The Real (and Very High) Cost of Crowdfunding
Crowdfunding is all the rage. You know, OK'd by Congress, a chance to raise money online from regular folks, a chance for entrepreneurs to obtain capital without the whole "let's go public" mania. A child of the JOBS Act of 2012, it was meant as a way to help smaller companies get the resources they needed to grow and, ultimately, create more jobs.
The playing field is leveled, or at least not so severely tilted in favor of those who already have what they need. But before you start thinking of crowdfunding as a painless way to raise capital, it's best to realize that painless this isn't. Although the JOBS Act was intended to lessen the regulatory burden for startups and younger companies, it isn't going to be race day on the Autobahn.

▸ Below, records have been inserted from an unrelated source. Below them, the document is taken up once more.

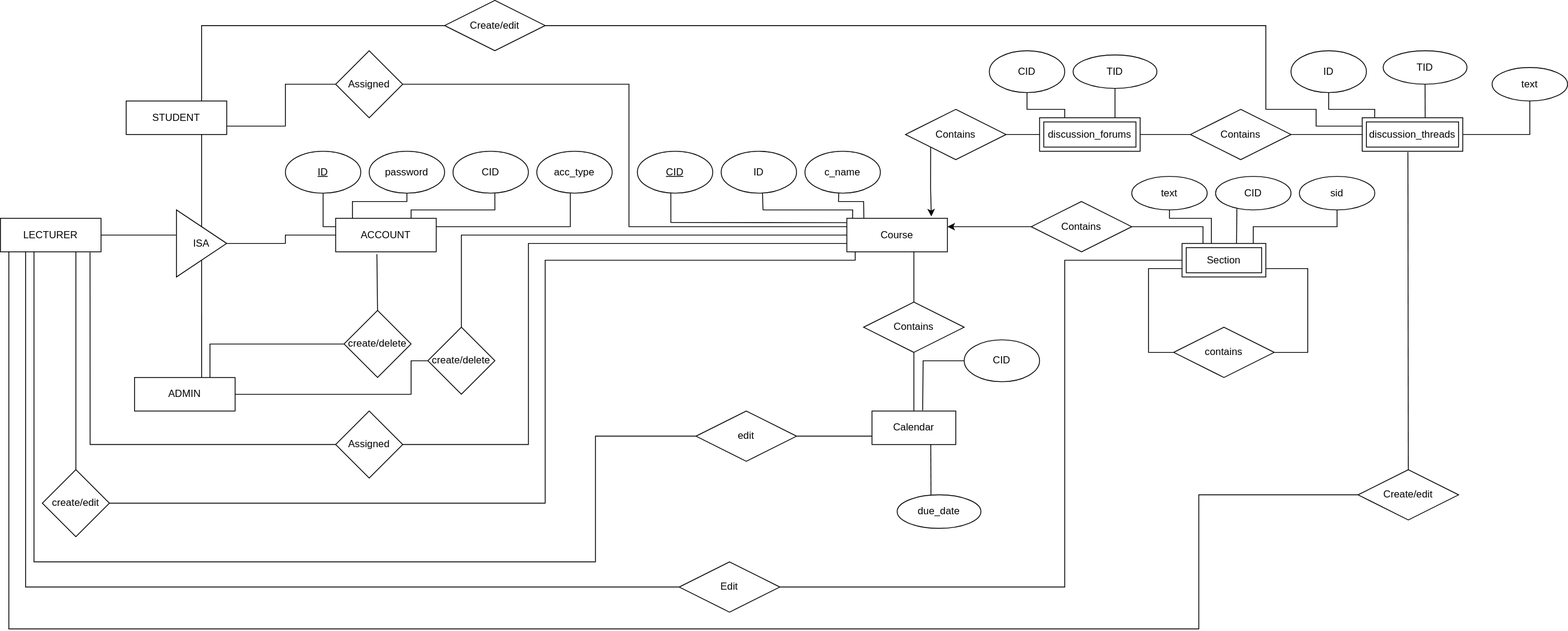
Above: ERD_Group_project.svg in willoking32/Comp_3161-Group_Project (draw.io), before the change. Source tidied: cells renumbered, new cells last; positions are measured from the earlier drawing's top-left corner, leaving out a move shared by most shapes.
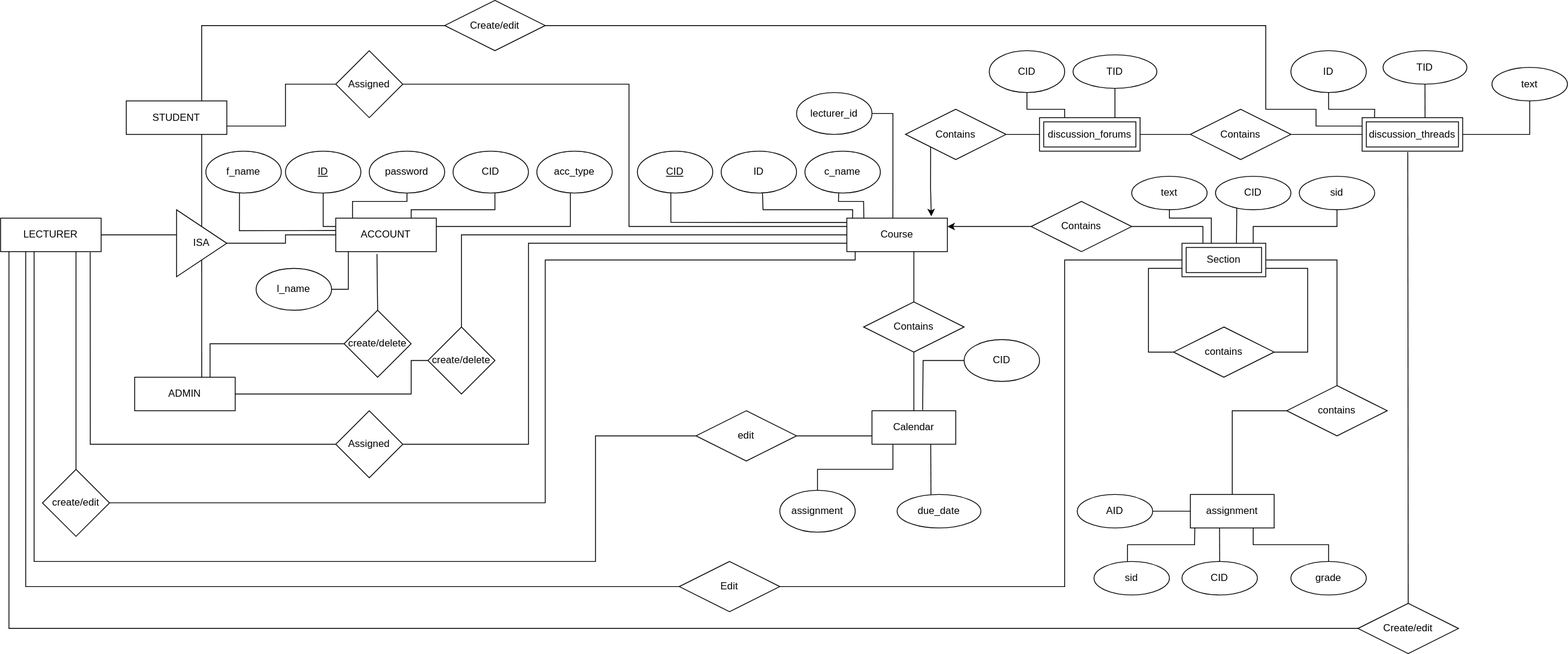
The same file after the commit.

Diff of the diagram source:
```diff
@@ -388,15 +388,13 @@
       </mxGeometry>
     </mxCell>
     <mxCell id="85" value="Create/edit" style="shape=rhombus;perimeter=rhombusPerimeter;whiteSpace=wrap;html=1;align=center;" parent="1" vertex="1">
-      <mxGeometry x="1620" y="560" width="120" height="60" as="geometry" />
+      <mxGeometry x="1620" y="720" width="120" height="60" as="geometry" />
     </mxCell>
     <mxCell id="86" style="endArrow=none;html=1;rounded=0;entryX=0;entryY=0.5;entryDx=0;entryDy=0;" parent="1" edge="1" target="85">
       <mxGeometry relative="1" as="geometry">
         <mxPoint x="10" y="300" as="sourcePoint" />
         <Array as="points">
           <mxPoint x="10" y="750" />
-          <mxPoint x="1430" y="750" />
-          <mxPoint x="1430" y="590" />
         </Array>
       </mxGeometry>
     </mxCell>
@@ -434,5 +432,101 @@
     <mxCell id="92" style="endArrow=none;html=1;rounded=0;entryX=0.5;entryY=1;entryDx=0;entryDy=0;exitX=0.75;exitY=0;exitDx=0;exitDy=0;" parent="1" edge="1" source="44" target="76">
       <mxGeometry relative="1" as="geometry" />
     </mxCell>
+    <mxCell id="93" value="lecturer_id" style="ellipse;whiteSpace=wrap;html=1;" parent="1" vertex="1">
+      <mxGeometry x="950" y="110" width="90" height="50" as="geometry" />
+    </mxCell>
+    <mxCell id="94" style="endArrow=none;html=1;rounded=0;exitX=1;exitY=0.5;exitDx=0;exitDy=0;entryX=0.458;entryY=-0.006;entryDx=0;entryDy=0;entryPerimeter=0;" parent="1" edge="1" source="93" target="3">
+      <mxGeometry relative="1" as="geometry">
+        <Array as="points">
+          <mxPoint x="1065" y="135" />
+          <mxPoint x="1065" y="200" />
+        </Array>
+      </mxGeometry>
+    </mxCell>
+    <mxCell id="95" value="assignment" style="ellipse;whiteSpace=wrap;html=1;" parent="1" vertex="1">
+      <mxGeometry x="930" y="585" width="90" height="50" as="geometry" />
+    </mxCell>
+    <mxCell id="96" style="endArrow=none;html=1;rounded=0;exitX=0.5;exitY=0;exitDx=0;exitDy=0;entryX=0.25;entryY=1;entryDx=0;entryDy=0;" parent="1" edge="1" source="95" target="45">
+      <mxGeometry relative="1" as="geometry">
+        <Array as="points">
+          <mxPoint x="975" y="560" />
+          <mxPoint x="1065" y="560" />
+        </Array>
+      </mxGeometry>
+    </mxCell>
+    <mxCell id="97" value="f_name" style="ellipse;whiteSpace=wrap;html=1;" parent="1" vertex="1">
+      <mxGeometry x="245" y="180" width="90" height="50" as="geometry" />
+    </mxCell>
+    <mxCell id="98" value="l_name" style="ellipse;whiteSpace=wrap;html=1;" parent="1" vertex="1">
+      <mxGeometry x="305" y="320" width="90" height="50" as="geometry" />
+    </mxCell>
+    <mxCell id="99" style="endArrow=none;html=1;rounded=0;exitX=1;exitY=0.5;exitDx=0;exitDy=0;entryX=0.125;entryY=1.004;entryDx=0;entryDy=0;entryPerimeter=0;" parent="1" edge="1" source="98" target="2">
+      <mxGeometry relative="1" as="geometry">
+        <Array as="points">
+          <mxPoint x="415" y="345" />
+        </Array>
+      </mxGeometry>
+    </mxCell>
+    <mxCell id="100" style="endArrow=none;html=1;rounded=0;exitX=0.446;exitY=0.999;exitDx=0;exitDy=0;exitPerimeter=0;entryX=-0.002;entryY=0.369;entryDx=0;entryDy=0;entryPerimeter=0;" parent="1" edge="1" source="97" target="2">
+      <mxGeometry relative="1" as="geometry">
+        <Array as="points">
+          <mxPoint x="285" y="275" />
+        </Array>
+      </mxGeometry>
+    </mxCell>
+    <mxCell id="101" value="assignment" style="whiteSpace=wrap;html=1;align=center;" parent="1" vertex="1">
+      <mxGeometry x="1420" y="590" width="100" height="40" as="geometry" />
+    </mxCell>
+    <mxCell id="102" value="sid" style="ellipse;whiteSpace=wrap;html=1;align=center;" parent="1" vertex="1">
+      <mxGeometry x="1305" y="670" width="90" height="40" as="geometry" />
+    </mxCell>
+    <mxCell id="103" value="CID" style="ellipse;whiteSpace=wrap;html=1;" parent="1" vertex="1">
+      <mxGeometry x="1410" y="670" width="90" height="40" as="geometry" />
+    </mxCell>
+    <mxCell id="104" value="AID" style="ellipse;whiteSpace=wrap;html=1;align=center;" parent="1" vertex="1">
+      <mxGeometry x="1285" y="590" width="90" height="40" as="geometry" />
+    </mxCell>
+    <mxCell id="105" value="grade" style="ellipse;whiteSpace=wrap;html=1;align=center;" parent="1" vertex="1">
+      <mxGeometry x="1540" y="670" width="90" height="40" as="geometry" />
+    </mxCell>
+    <mxCell id="106" style="endArrow=none;html=1;rounded=0;exitX=1;exitY=0.5;exitDx=0;exitDy=0;entryX=0;entryY=0.5;entryDx=0;entryDy=0;" parent="1" edge="1" source="104" target="101">
+      <mxGeometry relative="1" as="geometry" />
+    </mxCell>
+    <mxCell id="107" style="endArrow=none;html=1;rounded=0;exitX=0.444;exitY=0;exitDx=0;exitDy=0;entryX=0.053;entryY=0.99;entryDx=0;entryDy=0;entryPerimeter=0;exitPerimeter=0;" parent="1" edge="1" source="102" target="101">
+      <mxGeometry relative="1" as="geometry">
+        <Array as="points">
+          <mxPoint x="1345" y="650" />
+          <mxPoint x="1425" y="650" />
+        </Array>
+      </mxGeometry>
+    </mxCell>
+    <mxCell id="108" style="endArrow=none;html=1;rounded=0;exitX=0.5;exitY=0;exitDx=0;exitDy=0;entryX=0.348;entryY=1.002;entryDx=0;entryDy=0;entryPerimeter=0;" parent="1" edge="1" source="103" target="101">
+      <mxGeometry relative="1" as="geometry" />
+    </mxCell>
+    <mxCell id="109" style="endArrow=none;html=1;rounded=0;entryX=0.5;entryY=0;entryDx=0;entryDy=0;exitX=0.75;exitY=1;exitDx=0;exitDy=0;" parent="1" edge="1" source="101" target="105">
+      <mxGeometry relative="1" as="geometry">
+        <Array as="points">
+          <mxPoint x="1495" y="650" />
+          <mxPoint x="1585" y="650" />
+        </Array>
+      </mxGeometry>
+    </mxCell>
+    <mxCell id="110" value="contains" style="shape=rhombus;perimeter=rhombusPerimeter;whiteSpace=wrap;html=1;align=center;" parent="1" vertex="1">
+      <mxGeometry x="1535" y="460" width="120" height="60" as="geometry" />
+    </mxCell>
+    <mxCell id="111" style="endArrow=none;html=1;rounded=0;exitX=0.5;exitY=0;exitDx=0;exitDy=0;entryX=0;entryY=0.5;entryDx=0;entryDy=0;" parent="1" edge="1" source="101" target="110">
+      <mxGeometry relative="1" as="geometry">
+        <Array as="points">
+          <mxPoint x="1470" y="490" />
+        </Array>
+      </mxGeometry>
+    </mxCell>
+    <mxCell id="112" style="endArrow=none;html=1;rounded=0;entryX=0.5;entryY=0;entryDx=0;entryDy=0;exitX=1;exitY=0.5;exitDx=0;exitDy=0;" parent="1" edge="1" source="42" target="110">
+      <mxGeometry relative="1" as="geometry">
+        <Array as="points">
+          <mxPoint x="1595" y="310" />
+        </Array>
+      </mxGeometry>
+    </mxCell>
   </root>
 </mxGraphModel>
```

The Real Costs
Not only are there certain requirements you must fulfill, but there are also costs you may not have figured. The SEC has estimated that a company looking to raise $100,000 or less would need two years of financial statements and its most recent tax return. Raise between $100,000 and $500,000 and a CPA must review the statements. More than $500,000, and you're looking at full audit of your statements.
No matter how much a company raises, the SEC estimates that a company might spend $6,500 on regulatory compliance for the offer (6.5 percent on $100,000 and 1.3 percent on $500,000) and $4,000 for each annual report, an ongoing cost unless your company buys out the investors (4 percent a year at $100,000, or 0.8 percent at $500,000). Then there is the 5 to 15 percent commission from the facilitating website. Suddenly you're paying anywhere from 6.3 percent to almost 22 percent up front and then the yearly annual report fee. On the lower end, that could be pretty expensive money.
Alon Hillel-Tuch, co-founder and chief financial officer at crowdfunding site RocketHub, was quoted by the New York Times last December as saying, "If you're a new business and you have to submit audited financials that you don't have yet, it doesn't make sense." He apparently argued that no business wanting to crowdfund should be held to such a requirement.
Overdub sound of hysterical laughter.
I know entrepreneurs want to protect their babies, but let's get real. The SEC is supposed to oversee equity markets and to protect the interests of investors. How could you possibly expect anyone to invest in a company without seeing financials that were at least reviewed? You're asking people to send in checks without any verification of what the company claims.
If you pay attention to business at all, you'll see many times when companies, uh, reshape the truth, like when LinkedIn's claims of pre-IPO profitability vanished as soon as it filed the S-1 paperwork with the SEC. At the time, I mentioned my new standard for reporting on a company's finances: The company claims to be profitable but would not submit financials to prove that management is not a lying sack of opportunistic dog turds.
Investors have at least as strong an interest in knowing what it really going on before putting their money into a company. So, certainly consider the crowdsourced route. But if so, be very careful, because the liberation could quickly turn to privation.
ERIK SHERMAN | Columnist
Erik Sherman's work has appeared in such publications as The Wall Street Journal, The New York Times Magazine, and Fortune. He also blogs for CBS MoneyWatch.